One of the greatest joys I have in my work is the privilege of helping clients piece the parts of themselves back together after a lifetime of brokenness.  Sometimes we find ourselves limping through relationships, work situations or family responsibilities.  It is typically problems in these areas that bring people into counseling.  For far too many, it doesn’t take long to discover the roots of these troubles as multiple incidences of abuse, betrayal, and/or neglect in the crucial early years of life.  American culture is rooted in a “pull yourself up by your bootstraps” mentality.  Everywhere we turn, the general message is to put our heads down and push through whatever obstacles come our way, in order to achieve and succeed.  Add to that the fact that folks who come from hard places often spend at least early adulthood in survival mode.  They don’t have the luxury of examining their pain and learning from it – every day is about making sure there is food on the table, a roof over their heads and beating back the fear or depression that threatens to consume.  We tend to minimize our experiences – “it wasn’t that bad” – and we shy away from the word, “trauma”.  The reality is though that any life experience that presented a threat to life or health, which elicited significant fear or helplessness is a trauma.  If we are honest with ourselves, many of us have such an experience in our history…sometimes multiple.  The resources to obtain assistance for emotional needs are usually scarce in such a scenario.  Even for those with means, the general approach is to ignore the past and look ahead to the next job, relationship or location that will make all the difference.  Unfortunately, the body and mind remembers.  Early trauma sets into motion dysfunctional beliefs that carry through into adulthood.  It distorts view of self and as research is now discovering – it literally changes the way the brain develops.  The effects of significant childhood difficulties are multilayered and extend into every area of adult life – relationships, career, self concept, cognitive functioning, physical health, etc.  In order to live life to the fullest, these effects must be faced, grieved and overcome.  The problem is, this is a painful process that is almost impossible to complete alone.  Hence why so many folks live their entire lives never experiencing significant healing.

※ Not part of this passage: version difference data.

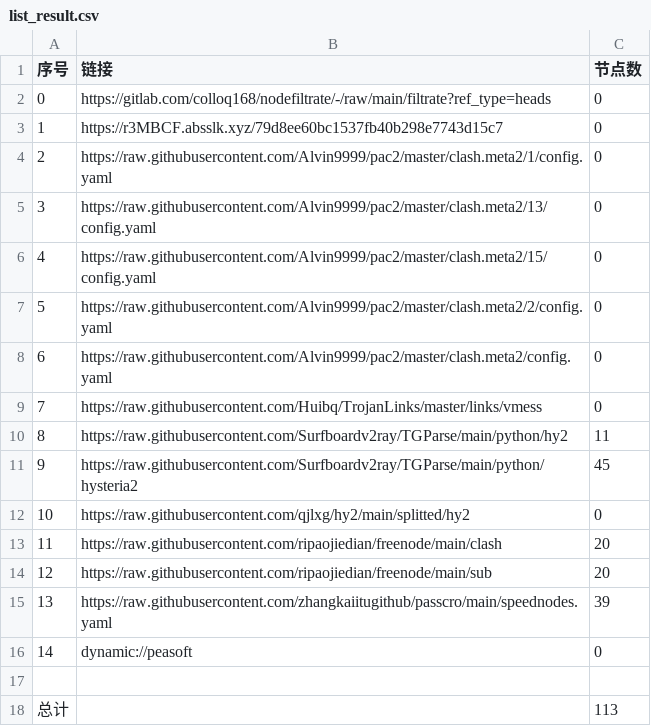
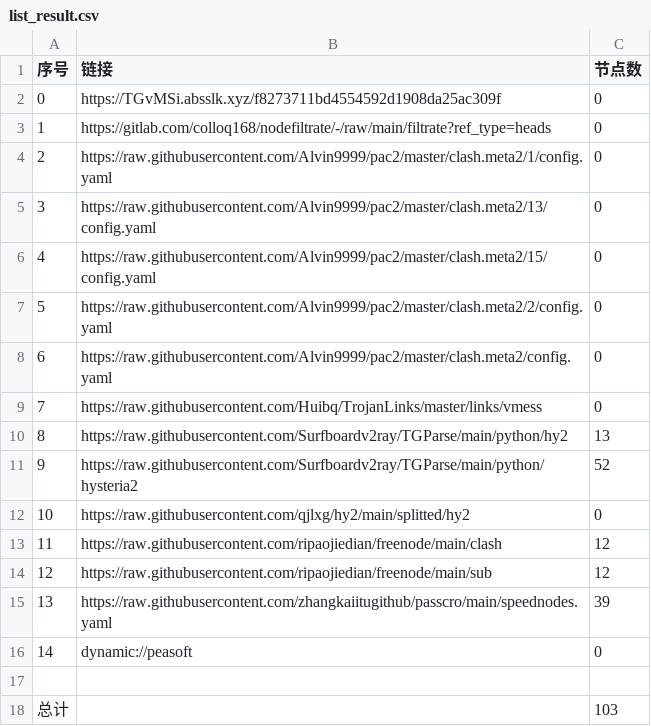
Before and after one commit to xiao33521/AutoMergePublicNodes33521, a CSV file: list_result.csv, drawn as a sheet.

```diff
--- a/list_result.csv
+++ b/list_result.csv
@@ -1,4 +1,4 @@
 序号,链接,节点数
-0,https://gitlab.com/colloq168/nodefiltrate/-/raw/main/filtrate?ref_type=heads,0
-1,https://r3MBCF.absslk.xyz/79d8ee60bc1537fb40b298e7743d15c7,0
+0,https://TGvMSi.absslk.xyz/f8273711bd4554592d1908da25ac309f,0
+1,https://gitlab.com/colloq168/nodefiltrate/-/raw/main/filtrate?ref_type=heads,0
 2,https://raw.githubusercontent.com/Alvin9999/pac2/master/clash.meta2/1/config.yaml,0
@@ -9,7 +9,7 @@
 7,https://raw.githubusercontent.com/Huibq/TrojanLinks/master/links/vmess,0
-8,https://raw.githubusercontent.com/Surfboardv2ray/TGParse/main/python/hy2,11
-9,https://raw.githubusercontent.com/Surfboardv2ray/TGParse/main/python/hysteria2,45
+8,https://raw.githubusercontent.com/Surfboardv2ray/TGParse/main/python/hy2,13
+9,https://raw.githubusercontent.com/Surfboardv2ray/TGParse/main/python/hysteria2,52
 10,https://raw.githubusercontent.com/qjlxg/hy2/main/splitted/hy2,0
-11,https://raw.githubusercontent.com/ripaojiedian/freenode/main/clash,20
-12,https://raw.githubusercontent.com/ripaojiedian/freenode/main/sub,20
+11,https://raw.githubusercontent.com/ripaojiedian/freenode/main/clash,12
+12,https://raw.githubusercontent.com/ripaojiedian/freenode/main/sub,12
 13,https://raw.githubusercontent.com/zhangkaiitugithub/passcro/main/speednodes.yaml,39
@@ -17,2 +17,2 @@
 
-总计,,113
+总计,,103
```
Also changed, not shown: 15 other files.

This doesn’t have to be our story.  Competent, compassionate counseling is one of the most effective ways to address this.  What does that look like?  It requires a counselor who understands the multilayered impact of trauma – how it affects every aspect of development: socially, emotionally, physically, cognitively and spiritually.  Wading into these waters with clients is difficult.  A counselor who has not learned to sit with their own pain, who has not thoroughly grieved their own traumas, will not be able to sustain themselves in this work.  They inevitably resort to techniques and interventions that promise a quick fix and allow them to stay distanced from your pain.  True healing requires an empathic, authentic connection which provides the comfort and safety needed to face the ugly.  This relationship is foundational.  From there, the process begins with creating safety: cataloging resources available to the client outside of counseling, identifying the warning signs of emotional overload, as well as teaching visualization and relaxation techniques that will be used throughout the work.  Unfortunately, this is a step that gets missed in some counseling encounters which go straight into unpacking traumatic experiences with no tools for the client to cope outside of sessions.  This is clearly a very dangerous approach which can inoculate clients against counseling forevermore.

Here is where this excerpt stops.